HOUSTON -- With new ownership on the horizon and Jordan Lyles, the club's top prospect, getting his feet wet in his Major League debut, the Astros are transitioning into a new era on the field and off that's full of promise.
The Astros began their rebuilding mode nearly a year ago when they traded away Roy Oswalt and Lance Berkman, and the young kids carried Houston to a strong finish in 2010. The youth pipeline hasn't dried up, with Lyles creating a buzz at Minute Maid Park after making his Major League debut in May.
Lyles has already survived the first roster move that involved taking a starting pitcher out of the rotation, and he figures to have a good chance to stick in the rotation for the rest of the year. At 20 years old, he's the youngest player in the Major Leagues, and has a world of potential.
Lyles isn't the only young pitcher to watch in the team's rotation this year.
Bud Norris, who won nine games a year ago in his second season, is another player to keep a close eye on as the season unfolds.

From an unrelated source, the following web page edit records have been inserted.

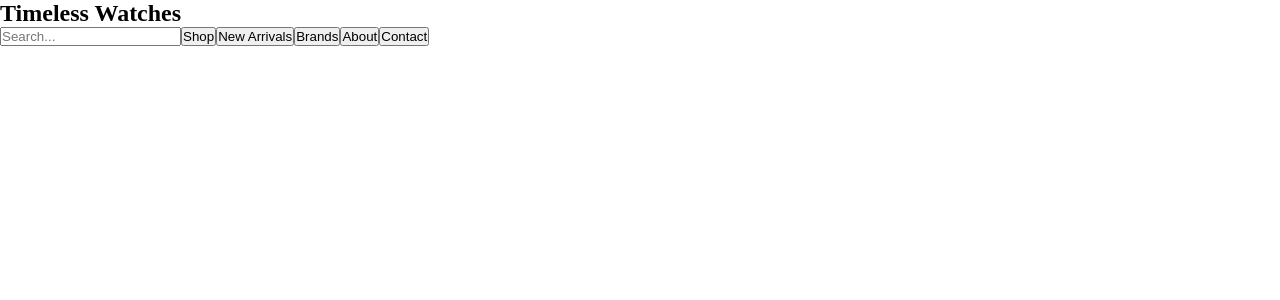
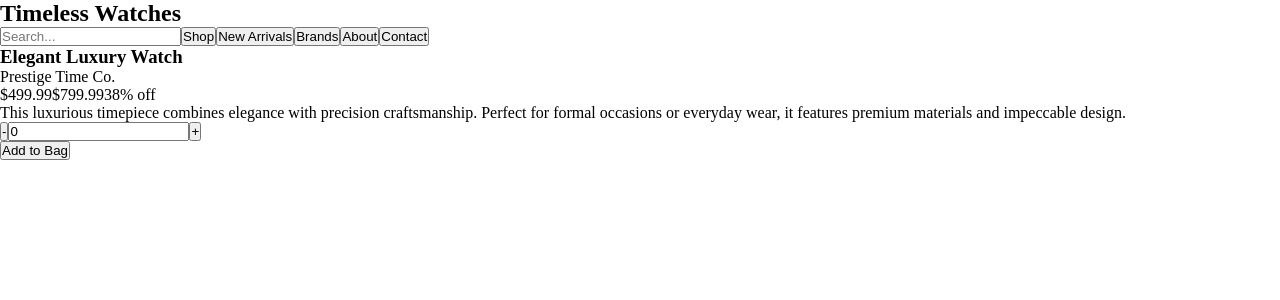
Before and after one commit to Whcrews1998/practice-ecommerce-product-page, a React app in the folder frontend/: page / in a window 1280 px wide. Shown: the top 300 px of the page. Built offline with nearby package versions, Linux system fonts and the light colour scheme; the HTML template or start-up script is replaced by a standard one.

Commit message:
Implemented basic html structure.

```diff
--- a/frontend/src/components/ProductPage/index.jsx
+++ b/frontend/src/components/ProductPage/index.jsx
@@ -3,11 +3,53 @@ import { useState } from "react";
 import style from "./ProductPage.module.css";
 
 export default function ProductPage() {
+  const [purchaseAmount, setPurchaseAmount] = useState(0);
+
   return (
     <div className={style["container"]}>
       <Navbar />
-      <div className={style["product-images"]}></div>
-      <div className={style["product-details"]}></div>
+      <div className={style["product-images"]}>{/* IMPLEMENT */}</div>
+      <div className={style["product-details"]}>
+        <h3>Elegant Luxury Watch</h3>
+        <p>Prestige Time Co.</p>
+        <div className={style["prices"]}>
+          <span className={style["current-price"]}>$499.99</span>
+          <span className={style["original-price"]}>$799.99</span>
+          <span className={style["discount"]}>38% off</span>
+        </div>
+        <p className={style["product-description"]}>
+          This luxurious timepiece combines elegance with precision
+          craftsmanship. Perfect for formal occasions or everyday wear, it
+          features premium materials and impeccable design.
+        </p>
+        <div className={style["ratings"]}>{/* IMPLEMENT */}</div>
+        <div className={style["purchase-amount"]}>
+          <button
+            type="button"
+            onClick={() =>
+              setPurchaseAmount(purchaseAmount > 0 ? purchaseAmount - 1 : 0)
+            }
+          >
+            -
+          </button>
+          <input
+            type="number"
+            name="amount"
+            value={purchaseAmount}
+            onChange={(e) => setPurchaseAmount(e.target.value)}
+          />
+          <button
+            type="button"
+            onClick={() => setPurchaseAmount(purchaseAmount + 1)}
+          >
+            +
+          </button>
+        </div>
+        <button className={style["add-to-bag-btn"]} type="button">
+          Add to Bag
+        </button>
+        <div className={style["offer-container"]}>{/* IMPLEMENT */}</div>
+      </div>
     </div>
   );
 }
--- a/frontend/src/main.jsx
+++ b/frontend/src/main.jsx
@@ -1,10 +1,10 @@
 import { StrictMode } from "react";
 import { createRoot } from "react-dom/client";
 import "./index.css";
-import Navbar from "./components/Navbar";
+import ProductPage from "./components/ProductPage";
 
 createRoot(document.getElementById("root")).render(
   <StrictMode>
-    <Navbar />
+    <ProductPage />
   </StrictMode>,
 );
```
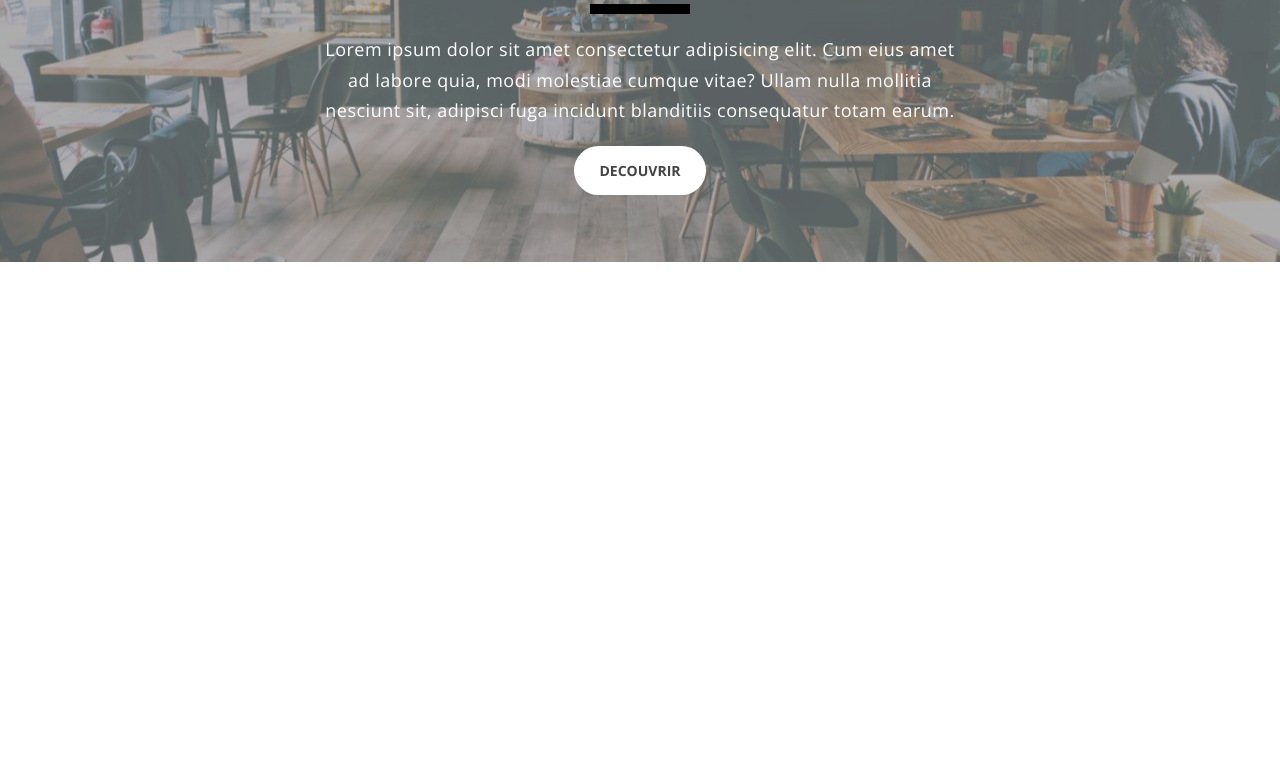
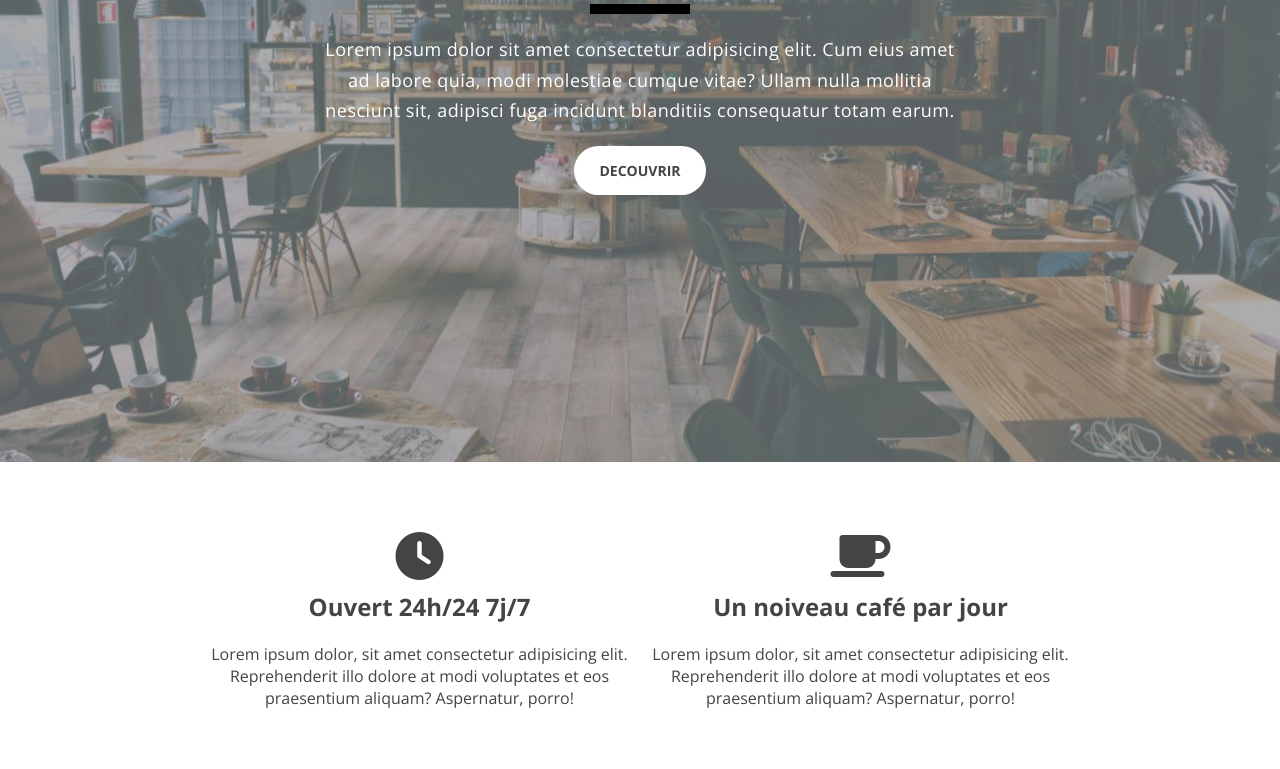
Before and after one commit to biackgeordel/cafe_Florette, a plain HTML site: page index.html in a window 1280 px wide. Shown: the part 305-1074 px from the top of the page. Before the commit the page ends 800 px from the top, so only its background shows below. Drawn offline with nearby package versions, Linux system fonts and the light colour scheme.

Commit message:
mise en forme du partie 2 du projet

```diff
--- a/index.html
+++ b/index.html
@@ -8,6 +8,10 @@
       name="description"
       content="café florette ouvert 24h/24 situé à lyon pour un accueil chalereux"
     />
+    <script
+      src="https://kit.fontawesome.com/51c92dadf8.js"
+      crossorigin="anonymous"
+    ></script>
     <link rel="preconnect" href="https://fonts.googleapis.com" />
     <link rel="preconnect" href="https://fonts.gstatic.com" crossorigin />
     <link
@@ -31,7 +35,7 @@
     <main>
       <section class="vp">
         <div class="vp-container">
-          <h1>Toute expertise Française dans un café</h1>
+          <h1>Toute l'expertise Française dans un café</h1>
           <div class="separator"></div>
           <p>
             Lorem ipsum dolor sit amet consectetur adipisicing elit. Cum eius
@@ -42,6 +46,28 @@
           <a href="./where.html" class="btn btn-primary m-10">DECOUVRIR</a>
         </div>
       </section>
+      <section class="features">
+        <div class="container">
+          <div class="feature">
+            <i class="fas fa-coffee fa-3x m-10"></i>
+            <h2>Un noiveau café par jour</h2>
+            <p>
+              Lorem ipsum dolor, sit amet consectetur adipisicing elit.
+              Reprehenderit illo dolore at modi voluptates et eos praesentium
+              aliquam? Aspernatur, porro!
+            </p>
+          </div>
+          <div class="feature">
+            <i class="fas fa-clock fa-3x m-10"></i>
+            <h2>Ouvert 24h/24 7j/7</h2>
+            <p>
+              Lorem ipsum dolor, sit amet consectetur adipisicing elit.
+              Reprehenderit illo dolore at modi voluptates et eos praesentium
+              aliquam? Aspernatur, porro!
+            </p>
+          </div>
+        </div>
+      </section>
     </main>
   </body>
 </html>
--- a/style.css
+++ b/style.css
@@ -77,7 +77,7 @@ p {
   float: left;
 }
 .vp {
-  height: 500px;
+  height: 700px;
   background: url("./images/cafe1.jpg") center center;
   background-size: cover;
 }
@@ -102,3 +102,35 @@ p {
   line-height: 1.7em;
   letter-spacing: 0.5px;
 }
+.container {
+  margin: auto;
+  /* border: 1px solid red; */
+  max-width: 70%;
+  /* height: 500px; */
+}
+.feature {
+  max-width: 50%;
+  margin-top: 10px;
+  float: right;
+}
+/* .container > .feature:first-child { */
+/* float: left; */
+/* border: 1px solid blue; }*/
+
+/* .container > .feature:last-child { */
+/* float: right; */
+/* padding-left: 50px; */
+/* border: 1px solid green; }*/
+
+/* .feature > h2 { */
+/* display: inline-block; */
+/* position: relative; */
+/* bottom: 5px; */
+/* left: 10px;} */
+
+.features {
+  overflow: auto;
+  text-align: center;
+  padding: 50px 10px;
+  color: #444;
+}
```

Norris, 26, came out of the gate as, arguably, the team's best pitcher, going 4-5 with a 3.48 ERA in his 14 starts.
"He's just in the process of getting more experience at the Major League level, getting more innings, more starts and more appearances," Astros manager Brad Mills said.
Then, there's Hunter Pence, who's blossoming into a star. On the heels of a 23-game hitting streak that ended on Tuesday, Pence was leading the team in batting average (.320), home runs (nine) and RBIs (50) -- and appears poised for a huge second half.
Brett Wallace, who was one of four rookies who was thrown into the fire last year after he was acquired in the Oswalt trade, has been among the league's leaders in batting average all season, sitting at .313 entering play on Wednesday. The Astros are still waiting for his power numbers to arrive, and if they do in the second half, look out.
Of course, the future of the Astros could be in different hands by the All-Star break.
Astros owner Drayton McLane signed a sales-purchase agreement last month to sell the team to a group led by Houston businessman Jim Crane. The deal is awaiting approval of Major League Baseball, which could come as early as next month.
Crane, who played college baseball, said he has big dreams for the Astros.
"As the new owner of the Astros, I want to let you know I love baseball," Crane said at the news conference to announce he was buying the club. "Baseball has had a big impact on me -- from the time I was little, and for the better. From that moment, it's taught me and helped me gain confidence, taught me discipline, taught me to work hard and be a team player. I will use all of those lessons moving forward with the Astros. But my love alone would not have allowed me to be here today, if not for all the partners I have in this deal."
Crane didn't provide much insight on his specific plans to get the Astros on track, but he hopes better days are ahead.
"I don't think anybody in this room is happy where we're at," he said. "We want to work with what's here. We want to make good decisions, and certainly we'll have a philosophy of how to get that done -- and we'll share that when we take over."
McLane, 74, purchased the Astros in 1992 for $117 million, and guided the franchise through some of its most successful periods in history -- including six playoff appearances, the 2005 National League pennant and the opening of Minute Maid Park in 2000.
Some of the most magical moments in the 50-year history of the franchise have happened under McLane's watch, including Craig Biggio reaching 3,000 hits in 2007 and, of course, the club's first and only World Series appearance in 2005.
Perhaps Crane will foster some more memories.
Sure, the Astros have spent most of the season in last place, but recent history has proven that Houston has been a solid second-half club. The Astros, with four rookies in the lineup on most nights, had the fourth-best winning percentage in the National League (.548) last year, which perhaps provides an indication that the immediate future is, indeed, bright.
Brian McTaggart is a reporter for MLB.com. This story was not subject to the approval of Major League Baseball or its clubs.